**What the task asks:** Look through the lines below for the word "outflows", and copy every line that has it.

**Data extracted from a collection:**
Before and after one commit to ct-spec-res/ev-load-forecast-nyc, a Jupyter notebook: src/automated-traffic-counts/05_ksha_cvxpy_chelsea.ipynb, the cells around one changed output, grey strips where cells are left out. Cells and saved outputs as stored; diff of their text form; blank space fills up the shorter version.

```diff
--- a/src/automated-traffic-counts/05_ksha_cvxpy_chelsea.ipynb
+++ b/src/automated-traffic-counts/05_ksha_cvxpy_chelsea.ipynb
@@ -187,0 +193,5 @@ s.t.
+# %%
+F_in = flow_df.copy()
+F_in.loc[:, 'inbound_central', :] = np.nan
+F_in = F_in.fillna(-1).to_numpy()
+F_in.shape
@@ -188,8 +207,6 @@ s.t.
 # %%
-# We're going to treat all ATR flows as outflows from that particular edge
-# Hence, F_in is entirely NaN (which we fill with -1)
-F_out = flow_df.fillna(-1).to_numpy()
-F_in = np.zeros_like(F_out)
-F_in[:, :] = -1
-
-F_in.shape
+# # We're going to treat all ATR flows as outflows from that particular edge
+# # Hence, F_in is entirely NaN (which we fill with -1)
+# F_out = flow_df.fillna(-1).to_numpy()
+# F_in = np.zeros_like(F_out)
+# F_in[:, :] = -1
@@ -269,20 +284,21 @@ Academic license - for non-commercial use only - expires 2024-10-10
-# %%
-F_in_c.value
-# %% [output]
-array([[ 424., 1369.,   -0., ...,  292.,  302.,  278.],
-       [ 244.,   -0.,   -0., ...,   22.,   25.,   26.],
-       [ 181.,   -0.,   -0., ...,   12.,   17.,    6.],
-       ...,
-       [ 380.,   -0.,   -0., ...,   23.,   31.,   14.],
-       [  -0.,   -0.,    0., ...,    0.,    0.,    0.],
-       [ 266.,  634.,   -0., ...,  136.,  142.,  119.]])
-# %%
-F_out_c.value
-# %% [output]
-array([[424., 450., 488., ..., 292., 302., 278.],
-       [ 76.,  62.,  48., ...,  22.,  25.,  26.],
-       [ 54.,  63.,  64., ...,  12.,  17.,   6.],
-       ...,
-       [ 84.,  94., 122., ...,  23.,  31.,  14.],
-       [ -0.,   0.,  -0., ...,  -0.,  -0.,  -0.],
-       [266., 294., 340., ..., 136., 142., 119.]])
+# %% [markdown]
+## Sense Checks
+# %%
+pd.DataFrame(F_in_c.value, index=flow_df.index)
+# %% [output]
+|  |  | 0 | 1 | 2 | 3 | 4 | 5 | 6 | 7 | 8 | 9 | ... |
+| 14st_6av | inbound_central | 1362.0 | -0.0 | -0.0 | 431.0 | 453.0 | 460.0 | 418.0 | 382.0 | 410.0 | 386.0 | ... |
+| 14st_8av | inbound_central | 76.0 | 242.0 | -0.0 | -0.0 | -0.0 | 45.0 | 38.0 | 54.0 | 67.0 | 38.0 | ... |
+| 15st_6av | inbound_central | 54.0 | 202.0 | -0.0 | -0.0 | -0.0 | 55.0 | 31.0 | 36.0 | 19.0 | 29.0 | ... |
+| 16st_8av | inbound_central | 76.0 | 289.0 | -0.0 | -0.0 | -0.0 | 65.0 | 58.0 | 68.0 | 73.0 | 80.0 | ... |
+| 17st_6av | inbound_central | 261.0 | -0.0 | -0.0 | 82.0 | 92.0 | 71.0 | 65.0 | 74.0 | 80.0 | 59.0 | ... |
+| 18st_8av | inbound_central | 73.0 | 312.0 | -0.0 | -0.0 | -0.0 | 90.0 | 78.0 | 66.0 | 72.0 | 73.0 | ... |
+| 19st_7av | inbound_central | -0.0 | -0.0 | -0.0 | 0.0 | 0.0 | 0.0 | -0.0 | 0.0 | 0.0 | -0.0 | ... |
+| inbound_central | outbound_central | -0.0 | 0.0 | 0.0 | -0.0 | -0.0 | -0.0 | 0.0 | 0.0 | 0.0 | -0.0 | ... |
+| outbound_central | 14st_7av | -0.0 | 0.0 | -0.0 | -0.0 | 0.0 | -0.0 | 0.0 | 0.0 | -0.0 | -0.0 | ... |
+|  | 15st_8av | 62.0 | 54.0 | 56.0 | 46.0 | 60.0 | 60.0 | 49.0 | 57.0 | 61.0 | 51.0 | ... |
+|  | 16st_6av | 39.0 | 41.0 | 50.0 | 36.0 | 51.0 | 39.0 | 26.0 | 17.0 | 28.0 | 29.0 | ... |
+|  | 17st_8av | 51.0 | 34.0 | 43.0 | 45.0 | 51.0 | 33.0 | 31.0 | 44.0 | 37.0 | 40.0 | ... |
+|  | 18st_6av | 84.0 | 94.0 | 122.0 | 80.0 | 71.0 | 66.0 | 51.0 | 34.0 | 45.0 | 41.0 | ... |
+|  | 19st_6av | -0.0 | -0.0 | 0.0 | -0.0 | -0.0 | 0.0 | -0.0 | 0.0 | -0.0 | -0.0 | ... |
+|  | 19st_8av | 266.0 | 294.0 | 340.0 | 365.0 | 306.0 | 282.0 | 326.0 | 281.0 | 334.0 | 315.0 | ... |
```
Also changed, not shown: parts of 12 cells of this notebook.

**Output for this task:**
-# We're going to treat all ATR flows as outflows from that particular edge
+# # We're going to treat all ATR flows as outflows from that particular edge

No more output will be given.